For the entries that follow, count the lines containing the string "enum" and write only the number.
◆ ◆ ◆ ◆
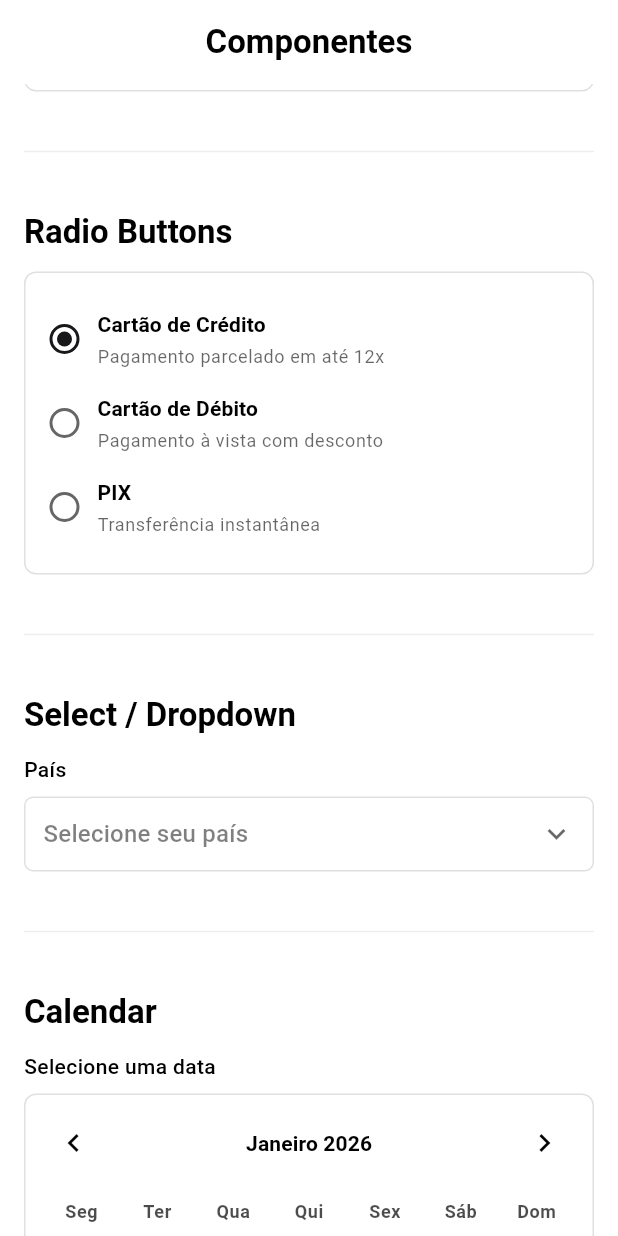
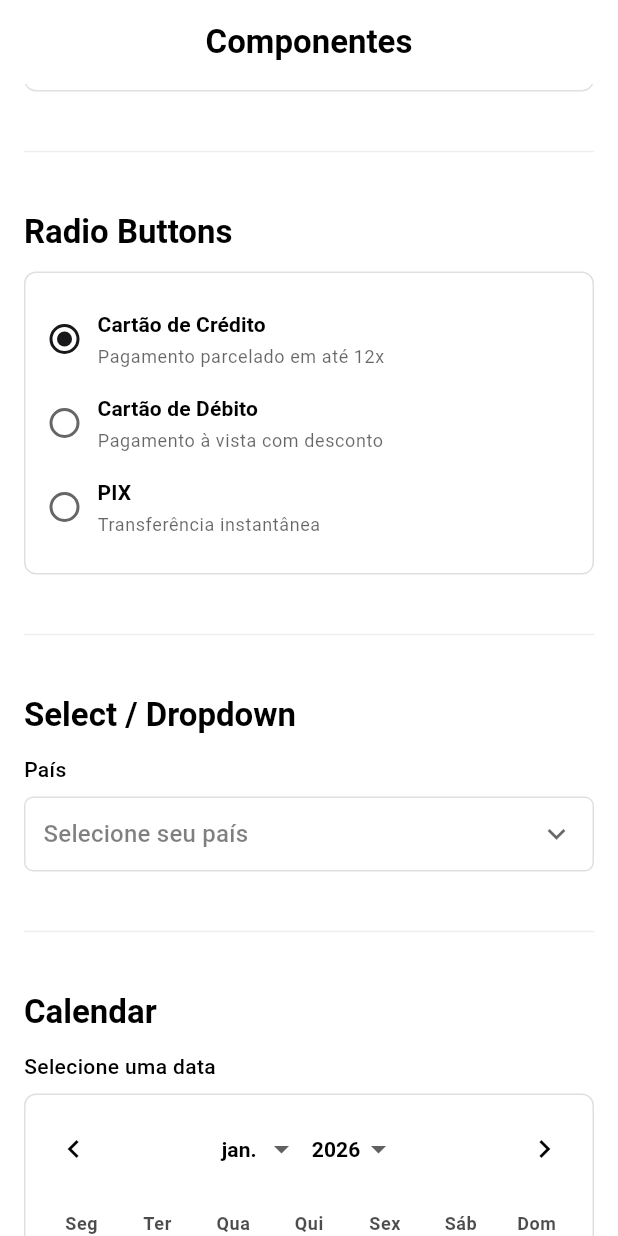
Before and after one commit to carlosxfelipe/go-router-template, a Flutter app: the ComponentsScreen screen opened by its route, scrolled down 3456 dp, after a tap on the "chevron left" icon, on a phone screen of 412 x 824 dp. Run offline on Flutter 3.47's test engine with Material 3 defaults, Android fonts, the phone set to English and light mode, and no system bars; our stand-ins replace go_router.

Commit message:
feat: Enhance calendar with month/year dropdowns and range checks, expand tooltip arrow alignment options, and refactor chip selection logic.

```diff
--- a/lib/screens/components_screen.dart
+++ b/lib/screens/components_screen.dart
@@ -9,6 +9,15 @@ class ComponentsScreen extends StatefulWidget {
 }
 
 class _ComponentsScreenState extends State<ComponentsScreen> {
+  static const List<String> _allTags = [
+    'Flutter',
+    'Dart',
+    'Mobile',
+    'Web',
+    'Desktop',
+    'Backend',
+  ];
+
   final TextEditingController _nameController = TextEditingController();
   final TextEditingController _emailController = TextEditingController();
   String? _emailError;
@@ -342,7 +351,7 @@ class _ComponentsScreenState extends State<ComponentsScreen> {
                   ),
                   CustomTooltip(
                     message: 'Este é um tooltip customizado',
-                    arrowAlignment: TooltipArrowAlignment.right,
+                    arrowAlignment: TooltipArrowAlignment.centerRight,
                     child: Icon(
                       Icons.info_outline,
                       size: 22,
@@ -870,14 +879,14 @@ class _ComponentsScreenState extends State<ComponentsScreen> {
             Wrap(
               spacing: 8,
               runSpacing: 8,
-              children: ['Mobile', 'Web', 'Desktop', 'Backend']
+              children: _allTags
                   .where((tag) => !_selectedTags.contains(tag))
                   .map(
                     (tag) => CustomChip(
                       label: tag,
                       selected: false,
                       onSelected: (selected) {
-                        if (selected) {
+                        if (selected && !_selectedTags.contains(tag)) {
                           setState(() => _selectedTags.add(tag));
                         }
                       },
--- a/lib/widgets/feedback/tooltip.dart
+++ b/lib/widgets/feedback/tooltip.dart
@@ -1,6 +1,6 @@
 import 'package:flutter/material.dart';
 
-enum TooltipArrowAlignment { left, center, right }
+enum TooltipArrowAlignment { left, centerLeft, center, centerRight, right }
 
 class CustomTooltip extends StatelessWidget {
   const CustomTooltip({
@@ -124,10 +124,21 @@ class _TooltipBubbleShape extends ShapeBorder {
     }
 
     final edgePadding = borderRadius + (arrowWidth / 2) + 4;
+    final minX = bodyRect.left + edgePadding;
+    final maxX = bodyRect.right - edgePadding;
+
+    double positionAt(double factor) {
+      return (bodyRect.left + (bodyRect.width * factor))
+          .clamp(minX, maxX)
+          .toDouble();
+    }
+
     final centerX = switch (arrowAlignment) {
-      TooltipArrowAlignment.left => bodyRect.left + edgePadding,
+      TooltipArrowAlignment.left => minX,
+      TooltipArrowAlignment.centerLeft => positionAt(0.35),
       TooltipArrowAlignment.center => bodyRect.center.dx,
-      TooltipArrowAlignment.right => bodyRect.right - edgePadding,
+      TooltipArrowAlignment.centerRight => positionAt(0.65),
+      TooltipArrowAlignment.right => maxX,
     };
 
     if (arrowOnTop) {
--- a/lib/widgets/forms/calendar.dart
+++ b/lib/widgets/forms/calendar.dart
@@ -24,18 +24,18 @@ class CustomCalendar extends StatefulWidget {
 
 class _CustomCalendarState extends State<CustomCalendar> {
   static const List<String> _monthNames = [
-    'Janeiro',
-    'Fevereiro',
-    'Março',
-    'Abril',
-    'Maio',
-    'Junho',
-    'Julho',
-    'Agosto',
-    'Setembro',
-    'Outubro',
-    'Novembro',
-    'Dezembro',
+    'jan.',
+    'fev.',
+    'mar.',
+    'abr.',
+    'mai.',
+    'jun.',
+    'jul.',
+    'ago.',
+    'set.',
+    'out.',
+    'nov.',
+    'dez.',
   ];
 
   static const List<String> _weekdays = [
@@ -50,6 +50,22 @@ class _CustomCalendarState extends State<CustomCalendar> {
 
   late DateTime _displayedMonth;
   DateTime? _selectedDate;
+
+  DateTime? get _firstMonth {
+    final firstDate = _normalizeNullableDate(widget.firstDate);
+    if (firstDate == null) {
+      return null;
+    }
+    return DateTime(firstDate.year, firstDate.month);
+  }
+
+  DateTime? get _lastMonth {
+    final lastDate = _normalizeNullableDate(widget.lastDate);
+    if (lastDate == null) {
+      return null;
+    }
+    return DateTime(lastDate.year, lastDate.month);
+  }
 
   DateTime get _today {
     final now = DateTime.now();
@@ -94,31 +110,70 @@ class _CustomCalendarState extends State<CustomCalendar> {
     return true;
   }
 
-  void _changeMonth(int delta) {
-    final candidate = DateTime(
-      _displayedMonth.year,
-      _displayedMonth.month + delta,
+  bool _isMonthInRange(DateTime month) {
+    final normalizedMonth = DateTime(month.year, month.month);
+    final firstMonth = _firstMonth;
+    final lastMonth = _lastMonth;
+
+    if (firstMonth != null && normalizedMonth.isBefore(firstMonth)) {
+      return false;
+    }
+    if (lastMonth != null && normalizedMonth.isAfter(lastMonth)) {
+      return false;
+    }
+    return true;
+  }
+
+  bool get _canGoPreviousMonth {
+    return _isMonthInRange(
+      DateTime(_displayedMonth.year, _displayedMonth.month - 1),
     );
-    final firstDate = _normalizeNullableDate(widget.firstDate);
-    final lastDate = _normalizeNullableDate(widget.lastDate);
+  }
 
-    if (firstDate != null) {
-      final firstMonth = DateTime(firstDate.year, firstDate.month);
-      if (candidate.isBefore(firstMonth)) {
-        return;
-      }
+  bool get _canGoNextMonth {
+    return _isMonthInRange(
+      DateTime(_displayedMonth.year, _displayedMonth.month + 1),
+    );
+  }
+
+  int get _minYear {
+    return _firstMonth?.year ?? (_displayedMonth.year - 50);
+  }
+
+  int get _maxYear {
+    return _lastMonth?.year ?? (_displayedMonth.year + 50);
+  }
+
+  List<int> get _availableYears {
+    if (_maxYear < _minYear) {
+      return [_displayedMonth.year];
     }
+    return List<int>.generate(
+      (_maxYear - _minYear) + 1,
+      (index) => _minYear + index,
+    );
+  }
 
-    if (lastDate != null) {
-      final lastMonth = DateTime(lastDate.year, lastDate.month);
-      if (candidate.isAfter(lastMonth)) {
-        return;
-      }
+  List<int> _availableMonthsForYear(int year) {
+    return List<int>.generate(
+      12,
+      (index) => index + 1,
+    ).where((month) => _isMonthInRange(DateTime(year, month))).toList();
+  }
+
+  void _setDisplayedMonth(int year, int month) {
+    final candidate = DateTime(year, month);
+    if (!_isMonthInRange(candidate)) {
+      return;
     }
 
     setState(() {
       _displayedMonth = candidate;
     });
+  }
+
+  void _changeMonth(int delta) {
+    _setDisplayedMonth(_displayedMonth.year, _displayedMonth.month + delta);
   }
 
   @override
@@ -170,18 +225,79 @@ class _CustomCalendarState extends State<CustomCalendar> {
                 mainAxisAlignment: MainAxisAlignment.spaceBetween,
                 children: [
                   IconButton(
-                    onPressed: () => _changeMonth(-1),
+                    onPressed: _canGoPreviousMonth
+                        ? () => _changeMonth(-1)
+                        : null,
                     icon: const Icon(Icons.chevron_left),
                     visualDensity: VisualDensity.compact,
                   ),
-                  Text(
-                    '${_monthNames[_displayedMonth.month - 1]} ${_displayedMonth.year}',
-                    style: theme.textTheme.titleSmall?.copyWith(
-                      fontWeight: FontWeight.w600,
-                    ),
+                  Row(
+                    mainAxisSize: MainAxisSize.min,
+                    children: [
+                      DropdownButtonHideUnderline(
+                        child: DropdownButton<int>(
+                          value: _displayedMonth.month,
+                          borderRadius: BorderRadius.circular(8),
+                          style: theme.textTheme.titleSmall?.copyWith(
+                            fontWeight: FontWeight.w600,
+                            color: theme.colorScheme.onSurface,
+                          ),
+                          items: _availableMonthsForYear(_displayedMonth.year)
+                              .map(
+                                (month) => DropdownMenuItem<int>(
+                                  value: month,
+                                  child: Text(_monthNames[month - 1]),
+                                ),
+                              )
+                              .toList(),
+                          onChanged: (month) {
+                            if (month == null) {
+                              return;
+                            }
+                            _setDisplayedMonth(_displayedMonth.year, month);
+                          },
+                        ),
+                      ),
+                      const SizedBox(width: 8),
+                      DropdownButtonHideUnderline(
+                        child: DropdownButton<int>(
+                          value: _displayedMonth.year,
+                          borderRadius: BorderRadius.circular(8),
+                          style: theme.textTheme.titleSmall?.copyWith(
+                            fontWeight: FontWeight.w600,
+                            color: theme.colorScheme.onSurface,
+                          ),
+                          items: _availableYears
+                              .map(
+                                (year) => DropdownMenuItem<int>(
+                                  value: year,
+                                  child: Text('$year'),
+                                ),
+                              )
+                              .toList(),
+                          onChanged: (year) {
+                            if (year == null) {
+                              return;
+                            }
+
+                            final months = _availableMonthsForYear(year);
+                            if (months.isEmpty) {
+                              return;
+                            }
+
+                            final targetMonth =
+                                months.contains(_displayedMonth.month)
+                                ? _displayedMonth.month
+                                : months.first;
+
+                            _setDisplayedMonth(year, targetMonth);
+                          },
+                        ),
+                      ),
+                    ],
                   ),
                   IconButton(
-                    onPressed: () => _changeMonth(1),
+                    onPressed: _canGoNextMonth ? () => _changeMonth(1) : null,
                     icon: const Icon(Icons.chevron_right),
                     visualDensity: VisualDensity.compact,
                   ),
```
◆ ◆ ◆ ◆
RESULT BELOW
2